  • Reuters

    Steinhoff says firm linked to former partner claims it is owed $330 million

    South African retailer International Holdings N.V. (SNHJ.J) said on Tuesday a former partner firm of its European operations claims it is owed about 291 million euros (£256.62 million or $331 million) by the company. Steinhoff is in the middle of a clean-up of its balance sheet after discovering multi-billion euro holes in its balance sheet more than a year ago. LWS GmbH, a company linked to Austrian businessman Andreas Seifert, claims to be a creditor of Steinhoff Europe AG (SEAG), the parent company said.

  • Steinhoff shares tumble after accounts, PwC probe delayed
    Reuters

    Steinhoff shares tumble after accounts, PwC probe delayed
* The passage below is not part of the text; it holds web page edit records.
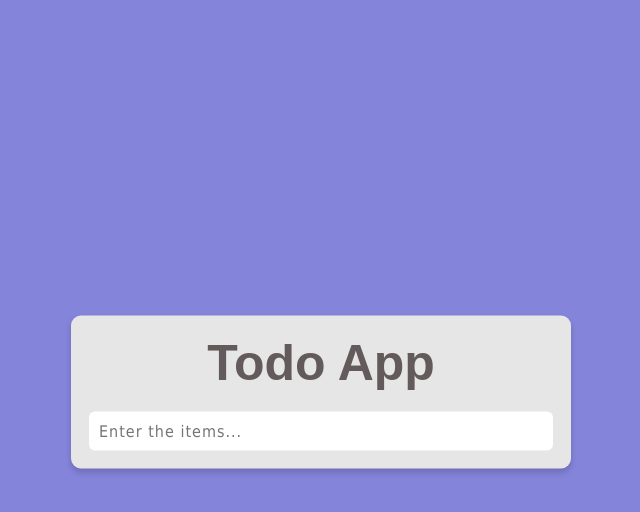
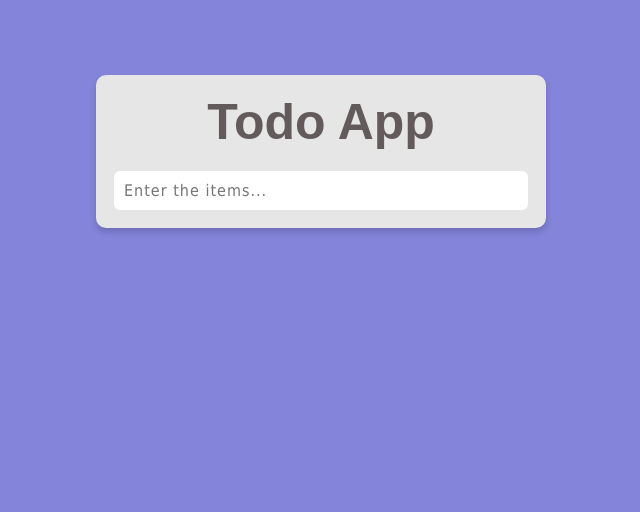
Before and after one commit to jtr-code/Todo-App, a React (Create React App) app: page / in a window 1280 px wide. Shown: the top 512 px of the page, without its empty margins (319-959 px from the left). Built offline with nearby package versions, Linux system fonts and the light colour scheme.

Commit message:
Updates over todo-container

```diff
--- a/src/component/TodoApp/TodoApp.css
+++ b/src/component/TodoApp/TodoApp.css
@@ -6,12 +6,10 @@ body {
 }
 
 .todo-container {
-    position: absolute;
-    top: 50%;
-    left: 50%;
-    transform: translate(-50%, -50%);
-    width: 500px;
+   margin: auto ;
     text-align: center;
+    width: 450px;
+    margin-top: 75px;
 }
 
 .todo-container h1 {
@@ -46,7 +44,6 @@ body {
 ul {
     text-align: left;
     padding: 0;
-
 }
 
 ul li {
@@ -61,13 +58,12 @@ ul li {
     box-shadow: 0 4px 6px #0000002c;
 }
 
-ul li i{
-text-align: right;
-flex: 1;
-cursor: pointer;
-padding:5px;
+ul li i {
+    text-align: right;
+    flex: 1;
+    padding: 5px;
 }
 
-ul li i:hover{
-    color: rgb(196, 5, 5);
+ul li i:hover {
+    cursor: pointer;
 }
```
    A probe into accounting irregularities at Steinhoff International (SNHJ.J) (SNHG.DE) and the release of the retailer's restated results have been delayed, it said on Thursday, sending its shares down as much as 21 percent. The company, engulfed in one of South Africa's biggest corporate scandals, said it had been forced to abandon plans to publish both its 2017 and 2018 financial statements by the end of January 2019, citing delays to a forensic investigation being conducted by auditors PricewaterhouseCoopers (PwC). The investigation is being carried out a year after the owner of brands including France's Conforama and Britain's Poundland admitted to "accounting irregularities", sending its shares plunging and leaving it fighting for survival.

  • Reuters
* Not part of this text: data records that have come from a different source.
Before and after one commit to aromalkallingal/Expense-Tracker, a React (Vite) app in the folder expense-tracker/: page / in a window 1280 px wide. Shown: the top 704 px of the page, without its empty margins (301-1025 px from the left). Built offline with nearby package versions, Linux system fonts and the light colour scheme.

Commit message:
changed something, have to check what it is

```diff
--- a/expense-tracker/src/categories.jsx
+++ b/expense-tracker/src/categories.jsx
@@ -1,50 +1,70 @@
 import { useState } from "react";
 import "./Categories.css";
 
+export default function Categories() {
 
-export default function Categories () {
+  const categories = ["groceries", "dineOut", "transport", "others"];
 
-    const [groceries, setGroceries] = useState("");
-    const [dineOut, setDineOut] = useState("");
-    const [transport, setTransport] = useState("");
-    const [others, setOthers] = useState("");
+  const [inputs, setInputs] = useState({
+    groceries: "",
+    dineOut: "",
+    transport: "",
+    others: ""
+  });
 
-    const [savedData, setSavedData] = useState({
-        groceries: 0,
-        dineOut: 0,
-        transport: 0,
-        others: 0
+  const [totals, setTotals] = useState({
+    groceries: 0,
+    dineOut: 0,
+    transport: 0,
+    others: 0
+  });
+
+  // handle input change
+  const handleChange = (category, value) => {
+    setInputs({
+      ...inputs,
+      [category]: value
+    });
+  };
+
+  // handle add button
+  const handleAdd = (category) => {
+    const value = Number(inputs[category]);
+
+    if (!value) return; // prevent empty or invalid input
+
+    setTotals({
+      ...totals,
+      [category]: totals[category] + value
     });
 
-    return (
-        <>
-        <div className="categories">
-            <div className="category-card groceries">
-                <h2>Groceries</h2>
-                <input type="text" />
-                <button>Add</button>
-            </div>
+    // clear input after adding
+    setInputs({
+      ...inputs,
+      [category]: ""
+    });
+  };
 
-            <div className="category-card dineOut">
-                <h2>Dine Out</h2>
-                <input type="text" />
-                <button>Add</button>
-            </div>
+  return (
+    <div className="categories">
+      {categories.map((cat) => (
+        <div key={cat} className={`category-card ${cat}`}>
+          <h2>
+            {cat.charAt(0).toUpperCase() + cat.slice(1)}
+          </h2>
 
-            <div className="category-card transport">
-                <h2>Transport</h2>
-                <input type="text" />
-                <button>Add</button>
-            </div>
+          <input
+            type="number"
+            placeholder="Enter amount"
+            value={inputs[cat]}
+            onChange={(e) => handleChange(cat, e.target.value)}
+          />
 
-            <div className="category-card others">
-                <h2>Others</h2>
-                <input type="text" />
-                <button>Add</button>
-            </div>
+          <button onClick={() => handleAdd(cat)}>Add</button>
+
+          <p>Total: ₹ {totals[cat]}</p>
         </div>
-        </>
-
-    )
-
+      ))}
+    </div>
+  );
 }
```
    Steinhoff to publish 2017, 2018 results in April

    Steinhoff International Holdings, now expects to publish its group audited financial statements for 2017 and 2018 by mid-April 2019, as a forensic investigation by auditors PricewaterhouseCoopers has been ...

  • Steinhoff's U.S. unit Mattress Firm exits bankruptcy, shuts 660 stores
    Reuters

    Steinhoff's U.S. unit Mattress Firm exits bankruptcy, shuts 660 stores

    Mattress Firm also closed about 660 underperforming stores, said Steinhoff, which has been working on a deal to restructure the debt of some units after revealing multi-billion-euro holes in its balance sheet. Mattress Firm, founded in 1986, had filed for voluntary bankruptcy protection in early October, gaining some breathing room to restructure and shore up its finances. The retail industry has seen a series of bankruptcies, including Toys "R" Us, over the last couple of years on mounting pressure from e-commerce companies like Amazon.com Inc (AMZN.O).